Every line containing the string "Device" is to be copied from the records.

***

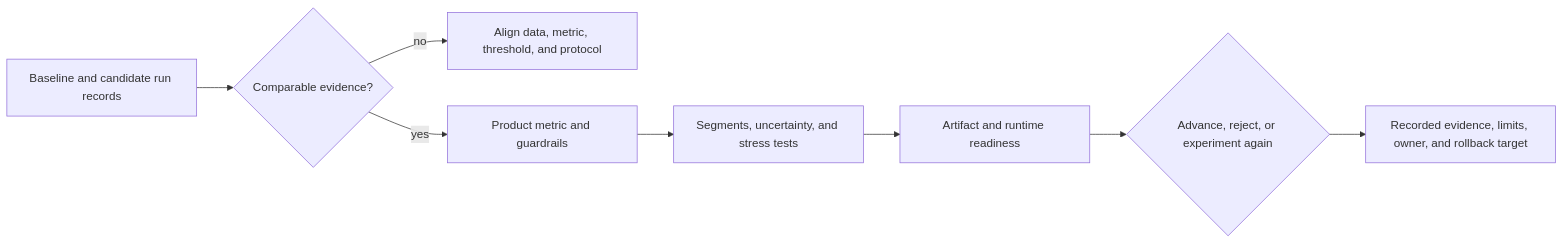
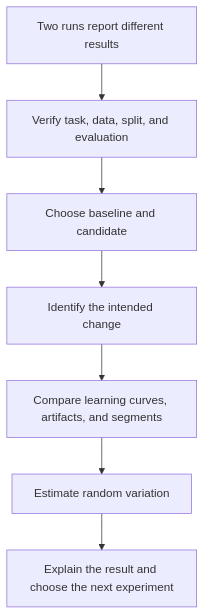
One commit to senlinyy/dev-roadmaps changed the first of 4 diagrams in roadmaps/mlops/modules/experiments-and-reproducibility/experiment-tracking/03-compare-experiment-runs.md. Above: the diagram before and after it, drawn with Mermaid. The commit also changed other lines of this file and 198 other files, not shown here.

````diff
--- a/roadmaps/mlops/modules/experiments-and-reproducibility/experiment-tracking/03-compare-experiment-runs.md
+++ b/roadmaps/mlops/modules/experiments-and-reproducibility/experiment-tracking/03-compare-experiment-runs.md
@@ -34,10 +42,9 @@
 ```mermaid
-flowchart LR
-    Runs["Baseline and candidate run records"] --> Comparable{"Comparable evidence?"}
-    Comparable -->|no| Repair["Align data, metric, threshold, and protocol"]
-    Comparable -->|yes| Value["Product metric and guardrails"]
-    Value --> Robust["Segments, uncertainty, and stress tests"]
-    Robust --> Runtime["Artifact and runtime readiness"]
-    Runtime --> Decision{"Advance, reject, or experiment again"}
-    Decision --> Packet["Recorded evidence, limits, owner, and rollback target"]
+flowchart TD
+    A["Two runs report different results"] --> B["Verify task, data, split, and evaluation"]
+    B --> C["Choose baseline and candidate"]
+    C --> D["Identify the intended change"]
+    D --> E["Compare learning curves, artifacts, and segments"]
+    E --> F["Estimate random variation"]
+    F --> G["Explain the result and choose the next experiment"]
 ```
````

***

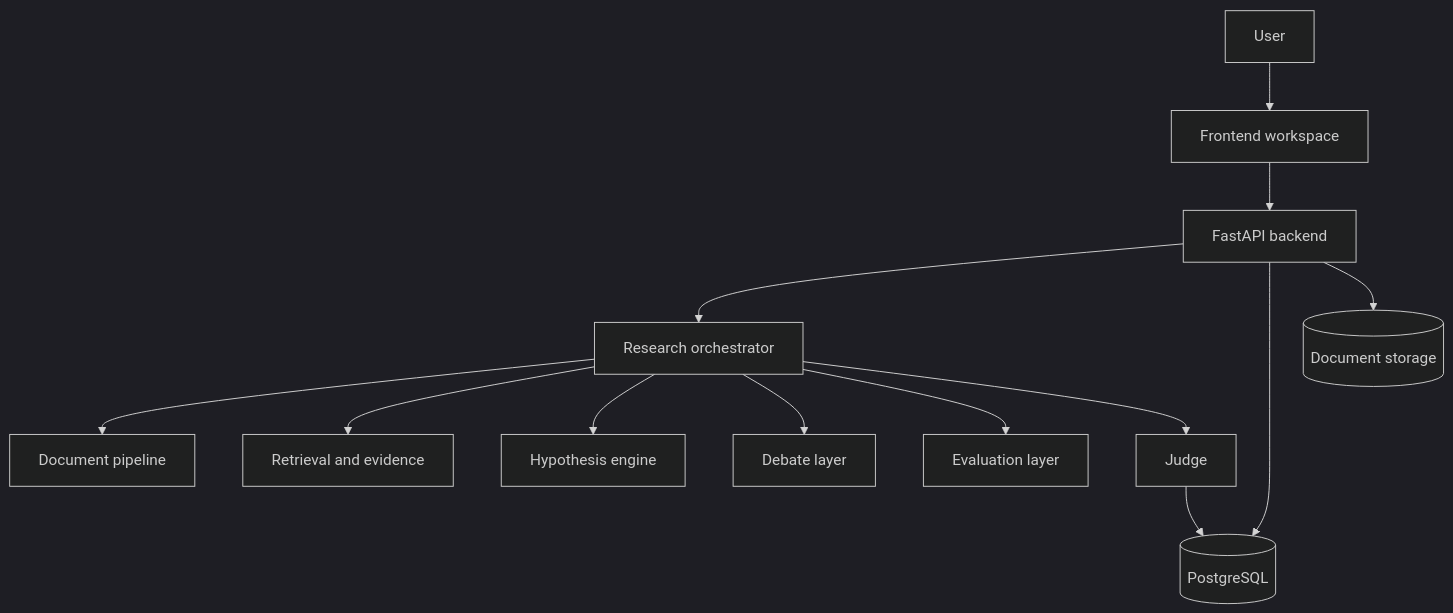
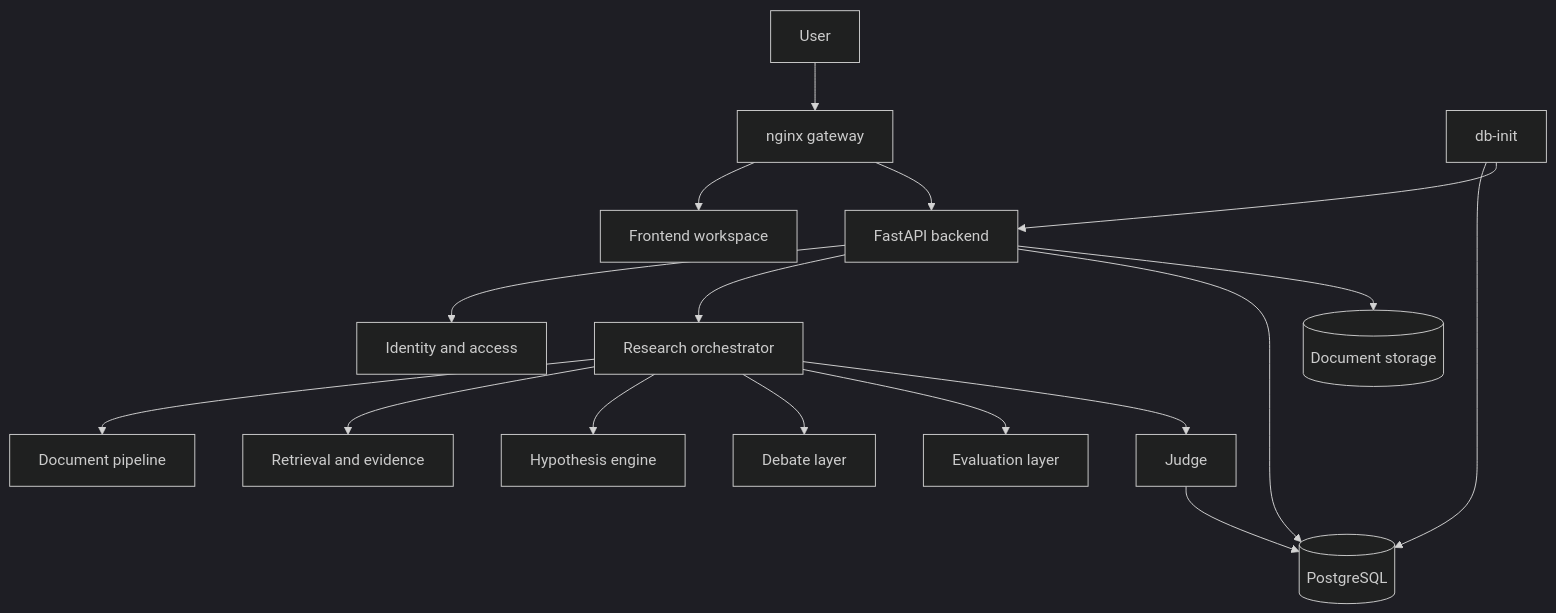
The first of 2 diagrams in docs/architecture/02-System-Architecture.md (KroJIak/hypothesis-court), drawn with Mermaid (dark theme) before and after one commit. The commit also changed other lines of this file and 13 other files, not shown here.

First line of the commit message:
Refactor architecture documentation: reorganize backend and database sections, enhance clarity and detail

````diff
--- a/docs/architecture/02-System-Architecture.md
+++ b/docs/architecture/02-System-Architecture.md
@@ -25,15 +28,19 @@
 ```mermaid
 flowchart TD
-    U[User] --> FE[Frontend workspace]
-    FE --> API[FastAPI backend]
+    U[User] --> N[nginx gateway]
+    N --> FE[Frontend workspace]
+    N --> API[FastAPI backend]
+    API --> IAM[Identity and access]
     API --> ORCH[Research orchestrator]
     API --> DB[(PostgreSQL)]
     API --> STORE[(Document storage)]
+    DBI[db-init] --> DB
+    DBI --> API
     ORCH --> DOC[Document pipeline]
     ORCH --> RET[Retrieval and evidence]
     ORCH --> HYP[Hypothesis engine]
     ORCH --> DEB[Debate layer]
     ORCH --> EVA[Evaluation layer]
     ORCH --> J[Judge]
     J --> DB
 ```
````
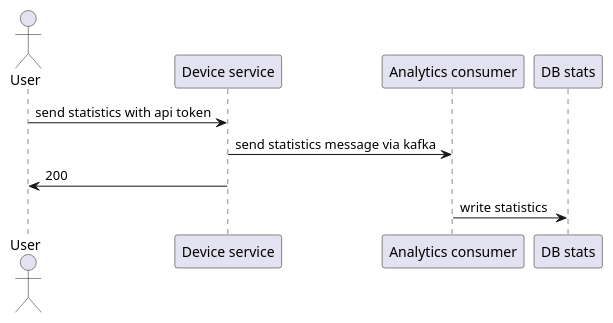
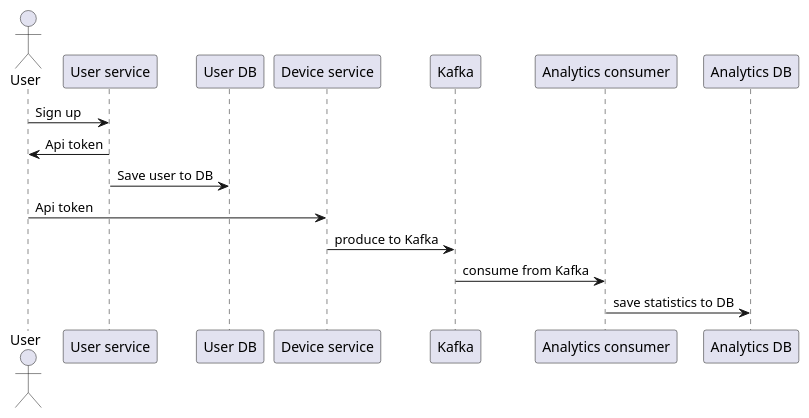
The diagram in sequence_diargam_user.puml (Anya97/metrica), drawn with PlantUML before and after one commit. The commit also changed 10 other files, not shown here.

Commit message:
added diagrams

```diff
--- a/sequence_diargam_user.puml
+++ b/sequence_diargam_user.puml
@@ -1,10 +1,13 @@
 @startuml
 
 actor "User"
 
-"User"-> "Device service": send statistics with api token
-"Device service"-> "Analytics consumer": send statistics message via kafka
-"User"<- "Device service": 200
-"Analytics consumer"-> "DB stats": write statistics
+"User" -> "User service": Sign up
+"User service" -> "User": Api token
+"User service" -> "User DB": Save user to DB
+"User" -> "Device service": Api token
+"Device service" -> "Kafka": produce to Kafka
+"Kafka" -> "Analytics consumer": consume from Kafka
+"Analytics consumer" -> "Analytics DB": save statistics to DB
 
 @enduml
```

***

- _RESULT FOR THIS TASK_:
-"User"-> "Device service": send statistics with api token
-"Device service"-> "Analytics consumer": send statistics message via kafka
-"User"<- "Device service": 200
+"User" -> "Device service": Api token
+"Device service" -> "Kafka": produce to Kafka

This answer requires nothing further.